When someone close to you—a spouse or intimate partner or a family member—levels a serious accusation against you, claiming that you have harmed them physically or threatened to do so, what's your first instinct? It probably involves talking to that person. You might want to ask them why they have made this allegation, or explain your behavior, or try to work out a solution together. Or maybe you're in agreement with them that the relationship is over and you two should part company—but before you go, you need to gather up a few of your belongings and maybe work out who gets to keep certain household items that are jointly owned.
In the event that the person won't speak to you or answer your texts, it's likely that you'll try contacting them in another way: via social media, by leaving a note in their mailbox, or by asking a mutual friend to pass along a message.
If the accusation comes in the form of a Protection from Abuse (PFA) order, however, the best course of action is to say and do nothing at all in terms of contacting that person. It's understandable that you want to reach out, but it's definitely not advisable.

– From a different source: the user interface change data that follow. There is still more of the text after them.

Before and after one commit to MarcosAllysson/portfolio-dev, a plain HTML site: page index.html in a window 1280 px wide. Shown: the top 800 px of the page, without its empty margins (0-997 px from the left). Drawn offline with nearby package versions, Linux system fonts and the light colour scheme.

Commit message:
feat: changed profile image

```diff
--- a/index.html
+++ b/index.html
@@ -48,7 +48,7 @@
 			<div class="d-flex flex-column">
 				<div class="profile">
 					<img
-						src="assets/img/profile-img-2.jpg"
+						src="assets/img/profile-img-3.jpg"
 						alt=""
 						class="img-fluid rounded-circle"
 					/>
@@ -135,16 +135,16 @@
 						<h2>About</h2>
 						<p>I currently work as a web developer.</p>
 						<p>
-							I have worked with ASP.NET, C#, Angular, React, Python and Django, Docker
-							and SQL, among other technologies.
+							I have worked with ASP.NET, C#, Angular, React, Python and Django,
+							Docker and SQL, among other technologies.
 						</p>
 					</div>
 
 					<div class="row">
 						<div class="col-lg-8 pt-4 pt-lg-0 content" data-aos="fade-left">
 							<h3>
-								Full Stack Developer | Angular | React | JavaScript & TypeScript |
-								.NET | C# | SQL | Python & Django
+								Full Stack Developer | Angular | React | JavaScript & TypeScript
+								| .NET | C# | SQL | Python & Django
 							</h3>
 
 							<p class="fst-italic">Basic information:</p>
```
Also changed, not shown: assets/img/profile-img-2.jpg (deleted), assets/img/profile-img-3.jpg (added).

So what happens if you do slip up and send them that direct message or you show up at their office in a moment of weakness? Being arrested on a charge of contempt is just one of the possible outcomes. Read on to learn more about contempt and the other consequences of violating a PFA order in Pennsylvania.
A Quick Primer on PFA Orders

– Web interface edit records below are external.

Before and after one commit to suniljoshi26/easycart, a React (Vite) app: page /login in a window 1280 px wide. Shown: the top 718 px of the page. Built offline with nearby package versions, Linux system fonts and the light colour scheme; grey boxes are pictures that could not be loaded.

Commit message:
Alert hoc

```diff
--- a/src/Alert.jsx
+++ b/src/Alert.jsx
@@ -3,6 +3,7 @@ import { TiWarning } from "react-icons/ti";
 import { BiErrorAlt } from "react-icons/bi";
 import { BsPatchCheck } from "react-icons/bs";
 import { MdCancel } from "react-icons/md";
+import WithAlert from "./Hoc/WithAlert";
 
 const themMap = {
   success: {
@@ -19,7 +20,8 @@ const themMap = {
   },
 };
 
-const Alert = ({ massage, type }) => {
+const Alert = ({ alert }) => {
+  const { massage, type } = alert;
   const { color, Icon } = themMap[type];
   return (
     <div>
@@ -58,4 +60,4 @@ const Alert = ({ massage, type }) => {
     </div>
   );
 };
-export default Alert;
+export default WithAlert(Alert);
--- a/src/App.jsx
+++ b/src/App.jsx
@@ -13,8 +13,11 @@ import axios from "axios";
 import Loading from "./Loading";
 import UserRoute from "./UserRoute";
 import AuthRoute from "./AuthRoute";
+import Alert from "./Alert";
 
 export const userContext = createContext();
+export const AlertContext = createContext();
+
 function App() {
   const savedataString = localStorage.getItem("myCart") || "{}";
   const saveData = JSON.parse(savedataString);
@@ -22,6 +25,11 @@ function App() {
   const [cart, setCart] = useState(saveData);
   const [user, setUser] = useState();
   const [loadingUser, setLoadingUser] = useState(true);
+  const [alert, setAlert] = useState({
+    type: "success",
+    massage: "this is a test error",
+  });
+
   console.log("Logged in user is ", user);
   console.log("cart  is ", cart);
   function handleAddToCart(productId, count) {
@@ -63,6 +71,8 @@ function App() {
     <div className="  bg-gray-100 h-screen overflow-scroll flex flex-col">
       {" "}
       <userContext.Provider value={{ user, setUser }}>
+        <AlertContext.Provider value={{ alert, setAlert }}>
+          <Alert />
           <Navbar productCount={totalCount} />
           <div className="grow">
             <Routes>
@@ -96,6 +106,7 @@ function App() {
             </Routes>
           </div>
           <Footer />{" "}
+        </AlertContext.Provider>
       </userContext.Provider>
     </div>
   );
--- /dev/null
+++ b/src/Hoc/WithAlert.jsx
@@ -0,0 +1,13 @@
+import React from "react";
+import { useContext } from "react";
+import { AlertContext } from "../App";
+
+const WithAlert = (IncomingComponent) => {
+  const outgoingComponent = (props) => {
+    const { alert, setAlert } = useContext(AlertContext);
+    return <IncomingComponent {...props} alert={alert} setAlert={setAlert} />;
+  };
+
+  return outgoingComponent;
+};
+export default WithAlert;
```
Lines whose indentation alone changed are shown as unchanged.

Before we look at how violating one can land you in serious trouble, it's important to understand what PFA orders are. They're essentially the same as restraining orders, and they are awarded in cases of alleged harassment, domestic violence, and abuse. A Protection from Abuse order restricts the defendant's ability to contact the person who has filed it and demands that they stay away from that person's residence and workplace or school.
There are usually other stipulations, too. These depend on the circumstances of the case, the plaintiff's requests, and the judge's discretion.
An emergency or temporary PFA order will be issued first, pending a hearing. After the hearing, the judge may issue a final Protection from Abuse order that's valid for up to three years.
Typical Additional Terms of PFA Orders
Many times, the restrictions set forth in a PFA go far beyond refraining from texting or calling the person.
As the defendant in a domestic violence or abuse case, you could be forced to vacate your home if you live with the plaintiff, even if you're named in the lease or deed; moreover, you might be compelled to continue paying rent or making mortgage payments for that home. Defendants with children could lose custody or visitation rights. Gun owners with a PFA order against them must forfeit any firearms and ammunition within 24 hours.
Most protective orders also restrict the defendant from third-party contact, as well. This is to prevent them from skirting direct contact by attempting to send a message through a friend or family member.
Violating a Civil PFA Order Can Cause Criminal Charges
Another aspect of PFA orders to understand is that they are civil matters. The plaintiff files for them, and the court grants them, but state prosecutors are not involved, as they are in criminal proceedings.
Once the defendant has violated a PFA order, however, that changes. Violation of a court order is a crime and is therefore subject to penalties.
Additionally, the plaintiff has the right to file a petition for civil contempt. This can lead to additional repercussions, including jail time. Individuals found to be in civil or criminal contempt may be represented by a PFA defense attorney, but they do not have the right to a trial.
Possible Penalties for PFA Order Contempt
So what are the specific sentences handed down to those found in contempt? Naturally, it will depend on the provisions of the original PFA as well as the nature of the violations—say, whether the contact was direct or indirect, or if the defendant committed additional crimes in tandem with the actions that led to the charges of contempt.
For example, simply sending a Facebook message to the plaintiff will have very different ramifications than if you show up at their house, brandishing a weapon and threatening to harm them.
That said, you could be looking at up to six months of probation, up to six months in jail, and a fine of $300 to $1,000.
Noncompliance with the terms of a Protection from Abuse order can and will be used against you in other pending criminal or civil cases in which you are involved. These could include criminal charges of stalking, sexual assault, or battery, or civil cases like divorce or custody matters.
Get Help After a PFA Order Violation
It doesn't take much to violate a protective order in Pennsylvania. One moment, one mistake, one bad decision could lead to a lifetime of consequences. Should you find yourself in this situation, the only way to mitigate the potential punishment is to get in touch with an attorney who has extensive experience in this area of the law. Contact attorney Joseph D. Lento and the Lento Law Firm or call 888-535-3686 to tell us about the nature of your case and to ensure the best possible outcome.